# Task to carry out:
Every picture is to be removed, and all the data is to be copied exactly.

Segment Start: Records for the exercise

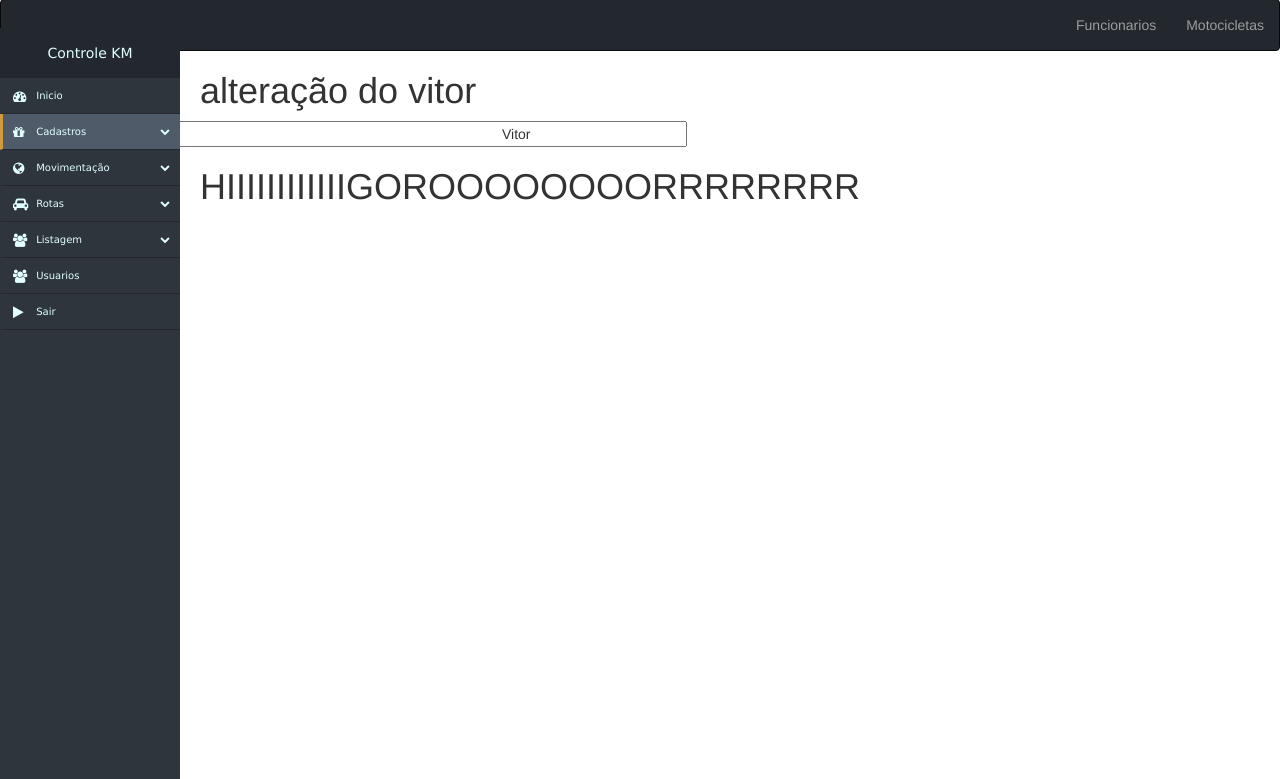
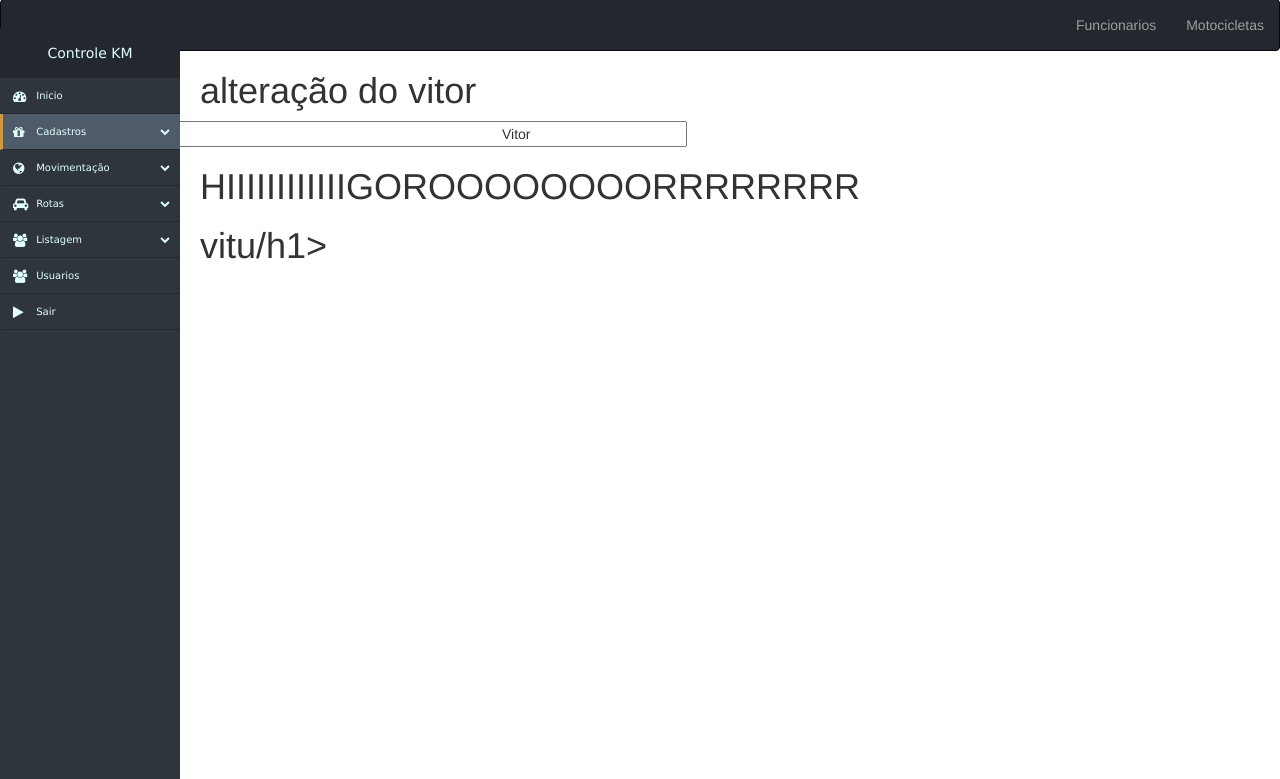
Before and after one commit to vitinsk/CONTROLE_KM, a PHP site: page /CONTROLE_KM/ in a window 1280 px wide. Shown: the part 21-800 px from the top of the page. Run offline with PHP 8.4, Linux system fonts and the light colour scheme; data that the repository does not hold is empty; some libraries are stand-ins or nearby versions.

Commit message:
VItu
VItu

```diff
--- a/views/home.php
+++ b/views/home.php
@@ -8,3 +8,5 @@
 <input type="text" style="padding-left: 500px" name="" value="Vitor">
 
 <h1 style="padding-left: 200px;" > HIIIIIIIIIIIIGOROOOOOOOORRRRRRRR</h1>
+
+<h1 style="padding-left: 200px;" > vitu/h1>
```
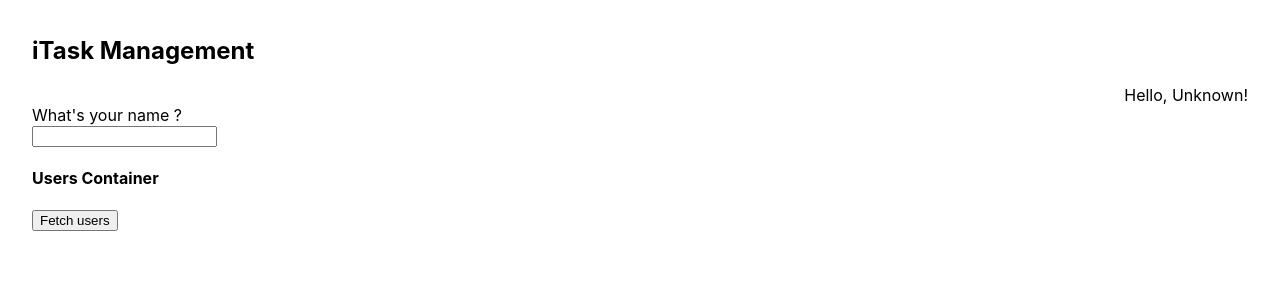
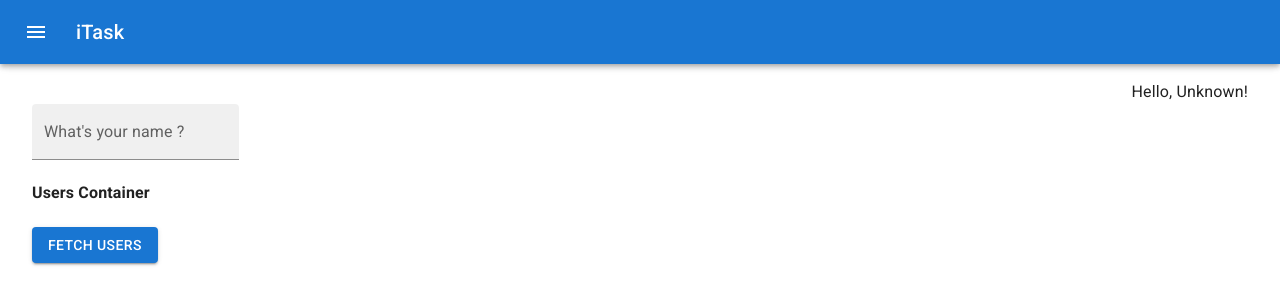
Before and after one commit to phatnguyenuit/itask, a React (Create React App) app: page / in a window 1280 px wide. Shown: the top 304 px of the page. Built offline with nearby package versions, Linux system fonts and the light colour scheme.

Commit message:
feat: add material-ui

```diff
--- a/package.json
+++ b/package.json
@@ -14,6 +14,10 @@
   },
   "homepage": "https://github.com/phatnguyenuit/itask#readme",
   "dependencies": {
+    "@emotion/react": "^11.4.1",
+    "@emotion/styled": "^11.3.0",
+    "@mui/icons-material": "^5.0.3",
+    "@mui/material": "^5.0.3",
     "@testing-library/jest-dom": "^5.11.4",
     "@testing-library/react": "^11.1.0",
     "@testing-library/user-event": "^12.1.10",
--- a/public/index.html
+++ b/public/index.html
@@ -24,6 +24,10 @@
       work correctly both with client-side routing and a non-root public URL.
       Learn how to configure a non-root public URL by running `npm run build`.
     -->
+    <link
+      rel="stylesheet"
+      href="https://fonts.googleapis.com/css?family=Roboto:300,400,500,700&display=swap"
+    />
     <title>iTask - Task Management</title>
   </head>
   <body>
--- a/src/App.css
+++ b/src/App.css
@@ -1,3 +1,3 @@
 .App {
-  padding: 1rem 2rem;
+  padding: 5rem 2rem;
 }
--- a/src/App.tsx
+++ b/src/App.tsx
@@ -1,22 +1,28 @@
+import { CssBaseline, ThemeProvider } from '@mui/material';
 import { Provider } from 'react-redux';
 
 import store from 'states/store';
 
+import AppBar from 'components/app-bar';
 import HelloWidget from 'components/hello-widget';
 import HelloInput from 'components/hello-input';
 import UsersContainer from 'components/users-container';
 
 import './App.css';
+import theme from 'theme';
 
 function App() {
   return (
     <Provider store={store}>
-      <div className="App">
-        <h2>iTask Management</h2>
-        <HelloWidget />
-        <HelloInput />
-        <UsersContainer />
-      </div>
+      <ThemeProvider theme={theme}>
+        <CssBaseline />
+        <AppBar />
+        <div className="App">
+          <HelloWidget />
+          <HelloInput />
+          <UsersContainer />
+        </div>
+      </ThemeProvider>
     </Provider>
   );
 }
--- /dev/null
+++ b/src/components/app-bar/index.tsx
@@ -0,0 +1,28 @@
+import {
+  AppBar as MuiAppBar,
+  IconButton,
+  Toolbar,
+  Typography,
+} from '@mui/material';
+import { Menu as MenuIcon } from '@mui/icons-material';
+
+const AppBar: React.FC = () => (
+  <MuiAppBar position="fixed">
+    <Toolbar>
+      <IconButton
+        size="large"
+        edge="start"
+        color="inherit"
+        aria-label="menu"
+        sx={{ mr: 2 }}
+      >
+        <MenuIcon />
+      </IconButton>
+      <Typography variant="h6" component="div" sx={{ flexGrow: 1 }}>
+        iTask
+      </Typography>
+    </Toolbar>
+  </MuiAppBar>
+);
+
+export default AppBar;
--- a/src/components/hello-input/index.tsx
+++ b/src/components/hello-input/index.tsx
@@ -1,3 +1,4 @@
+import { TextField } from '@mui/material';
 import {
   useCallback,
   useState,
@@ -26,16 +27,14 @@ const HelloInput: React.FC = () => {
   );
 
   return (
-    <div>
-      <label htmlFor="userName">What's your name ?</label>
-      <br />
-      <input
-        id="userName"
-        value={userName}
-        onChange={handleChange}
-        onBlur={handleSave}
-      />
-    </div>
+    <TextField
+      variant="filled"
+      id="userName"
+      label="What's your name ?"
+      value={userName}
+      onChange={handleChange}
+      onBlur={handleSave}
+    />
   );
 };
 
--- a/src/components/hello-widget/index.tsx
+++ b/src/components/hello-widget/index.tsx
@@ -1,3 +1,4 @@
+import { Typography } from '@mui/material';
 import { useSelector } from 'react-redux';
 import { selectHelloMessage } from 'selectors/hello';
 
@@ -6,7 +7,11 @@ import classes from './styles.module.css';
 const HelloWidget: React.FC = () => {
   const helloMessage = useSelector(selectHelloMessage);
 
-  return <p className={classes.root}>Hello, {helloMessage}!</p>;
+  return (
+    <Typography variant="body1" className={classes.root}>
+      Hello, {helloMessage}!
+    </Typography>
+  );
 };
 
 export default HelloWidget;
--- a/src/components/users-container/index.tsx
+++ b/src/components/users-container/index.tsx
@@ -1,3 +1,4 @@
+import { Button } from '@mui/material';
 import { useCallback } from 'react';
 import { useDispatch, useSelector } from 'react-redux';
 
@@ -19,7 +20,9 @@ const UsersContainer: React.FC = () => {
   return (
     <div>
       <h4>Users Container</h4>
-      <button onClick={handleFetchUsers}>Fetch users</button>
+      <Button variant="contained" onClick={handleFetchUsers}>
+        Fetch users
+      </Button>
 
       <div className={classes.users}>
         {users.map((user) => (
--- a/src/selectors/hello.ts
+++ b/src/selectors/hello.ts
@@ -5,5 +5,5 @@ const selectHelloState = (rootState: RootState) => rootState.hello;
 
 export const selectHelloMessage = createSelector(
   selectHelloState,
-  (state) => state.message,
+  (state) => state.message || 'Unknown',
 );
--- a/src/states/hello.ts
+++ b/src/states/hello.ts
@@ -5,7 +5,7 @@ interface HelloState {
 }
 
 export const buildHelloState: StateBuilder<HelloState> = (overrides = {}) => ({
-  message: 'Unknown',
+  message: '',
   ...overrides,
 });
 
--- /dev/null
+++ b/src/theme/index.ts
@@ -0,0 +1,5 @@
+import { createTheme } from '@mui/material';
+
+const theme = createTheme();
+
+export default theme;
```
Also changed, not shown: 2 other files (tests, documents, lock files or other folders).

Segment End: Records for the exercise

# Reply:
Before and after one commit to vitinsk/CONTROLE_KM, a PHP site: page /CONTROLE_KM/ in a window 1280 px wide. Shown: the part 21-800 px from the top of the page. Run offline with PHP 8.4, Linux system fonts and the light colour scheme; data that the repository does not hold is empty; some libraries are stand-ins or nearby versions.

Commit message:
VItu
VItu

```diff
--- a/views/home.php
+++ b/views/home.php
@@ -8,3 +8,5 @@
 <input type="text" style="padding-left: 500px" name="" value="Vitor">
 
 <h1 style="padding-left: 200px;" > HIIIIIIIIIIIIGOROOOOOOOORRRRRRRR</h1>
+
+<h1 style="padding-left: 200px;" > vitu/h1>
```
Before and after one commit to phatnguyenuit/itask, a React (Create React App) app: page / in a window 1280 px wide. Shown: the top 304 px of the page. Built offline with nearby package versions, Linux system fonts and the light colour scheme.

Commit message:
feat: add material-ui

```diff
--- a/package.json
+++ b/package.json
@@ -14,6 +14,10 @@
   },
   "homepage": "https://github.com/phatnguyenuit/itask#readme",
   "dependencies": {
+    "@emotion/react": "^11.4.1",
+    "@emotion/styled": "^11.3.0",
+    "@mui/icons-material": "^5.0.3",
+    "@mui/material": "^5.0.3",
     "@testing-library/jest-dom": "^5.11.4",
     "@testing-library/react": "^11.1.0",
     "@testing-library/user-event": "^12.1.10",
--- a/public/index.html
+++ b/public/index.html
@@ -24,6 +24,10 @@
       work correctly both with client-side routing and a non-root public URL.
       Learn how to configure a non-root public URL by running `npm run build`.
     -->
+    <link
+      rel="stylesheet"
+      href="https://fonts.googleapis.com/css?family=Roboto:300,400,500,700&display=swap"
+    />
     <title>iTask - Task Management</title>
   </head>
   <body>
--- a/src/App.css
+++ b/src/App.css
@@ -1,3 +1,3 @@
 .App {
-  padding: 1rem 2rem;
+  padding: 5rem 2rem;
 }
--- a/src/App.tsx
+++ b/src/App.tsx
@@ -1,22 +1,28 @@
+import { CssBaseline, ThemeProvider } from '@mui/material';
 import { Provider } from 'react-redux';
 
 import store from 'states/store';
 
+import AppBar from 'components/app-bar';
 import HelloWidget from 'components/hello-widget';
 import HelloInput from 'components/hello-input';
 import UsersContainer from 'components/users-container';
 
 import './App.css';
+import theme from 'theme';
 
 function App() {
   return (
     <Provider store={store}>
-      <div className="App">
-        <h2>iTask Management</h2>
-        <HelloWidget />
-        <HelloInput />
-        <UsersContainer />
-      </div>
+      <ThemeProvider theme={theme}>
+        <CssBaseline />
+        <AppBar />
+        <div className="App">
+          <HelloWidget />
+          <HelloInput />
+          <UsersContainer />
+        </div>
+      </ThemeProvider>
     </Provider>
   );
 }
--- /dev/null
+++ b/src/components/app-bar/index.tsx
@@ -0,0 +1,28 @@
+import {
+  AppBar as MuiAppBar,
+  IconButton,
+  Toolbar,
+  Typography,
+} from '@mui/material';
+import { Menu as MenuIcon } from '@mui/icons-material';
+
+const AppBar: React.FC = () => (
+  <MuiAppBar position="fixed">
+    <Toolbar>
+      <IconButton
+        size="large"
+        edge="start"
+        color="inherit"
+        aria-label="menu"
+        sx={{ mr: 2 }}
+      >
+        <MenuIcon />
+      </IconButton>
+      <Typography variant="h6" component="div" sx={{ flexGrow: 1 }}>
+        iTask
+      </Typography>
+    </Toolbar>
+  </MuiAppBar>
+);
+
+export default AppBar;
--- a/src/components/hello-input/index.tsx
+++ b/src/components/hello-input/index.tsx
@@ -1,3 +1,4 @@
+import { TextField } from '@mui/material';
 import {
   useCallback,
   useState,
@@ -26,16 +27,14 @@ const HelloInput: React.FC = () => {
   );
 
   return (
-    <div>
-      <label htmlFor="userName">What's your name ?</label>
-      <br />
-      <input
-        id="userName"
-        value={userName}
-        onChange={handleChange}
-        onBlur={handleSave}
-      />
-    </div>
+    <TextField
+      variant="filled"
+      id="userName"
+      label="What's your name ?"
+      value={userName}
+      onChange={handleChange}
+      onBlur={handleSave}
+    />
   );
 };
 
--- a/src/components/hello-widget/index.tsx
+++ b/src/components/hello-widget/index.tsx
@@ -1,3 +1,4 @@
+import { Typography } from '@mui/material';
 import { useSelector } from 'react-redux';
 import { selectHelloMessage } from 'selectors/hello';
 
@@ -6,7 +7,11 @@ import classes from './styles.module.css';
 const HelloWidget: React.FC = () => {
   const helloMessage = useSelector(selectHelloMessage);
 
-  return <p className={classes.root}>Hello, {helloMessage}!</p>;
+  return (
+    <Typography variant="body1" className={classes.root}>
+      Hello, {helloMessage}!
+    </Typography>
+  );
 };
 
 export default HelloWidget;
--- a/src/components/users-container/index.tsx
+++ b/src/components/users-container/index.tsx
@@ -1,3 +1,4 @@
+import { Button } from '@mui/material';
 import { useCallback } from 'react';
 import { useDispatch, useSelector } from 'react-redux';
 
@@ -19,7 +20,9 @@ const UsersContainer: React.FC = () => {
   return (
     <div>
       <h4>Users Container</h4>
-      <button onClick={handleFetchUsers}>Fetch users</button>
+      <Button variant="contained" onClick={handleFetchUsers}>
+        Fetch users
+      </Button>
 
       <div className={classes.users}>
         {users.map((user) => (
--- a/src/selectors/hello.ts
+++ b/src/selectors/hello.ts
@@ -5,5 +5,5 @@ const selectHelloState = (rootState: RootState) => rootState.hello;
 
 export const selectHelloMessage = createSelector(
   selectHelloState,
-  (state) => state.message,
+  (state) => state.message || 'Unknown',
 );
--- a/src/states/hello.ts
+++ b/src/states/hello.ts
@@ -5,7 +5,7 @@ interface HelloState {
 }
 
 export const buildHelloState: StateBuilder<HelloState> = (overrides = {}) => ({
-  message: 'Unknown',
+  message: '',
   ...overrides,
 });
 
--- /dev/null
+++ b/src/theme/index.ts
@@ -0,0 +1,5 @@
+import { createTheme } from '@mui/material';
+
+const theme = createTheme();
+
+export default theme;
```
Also changed, not shown: 2 other files (tests, documents, lock files or other folders).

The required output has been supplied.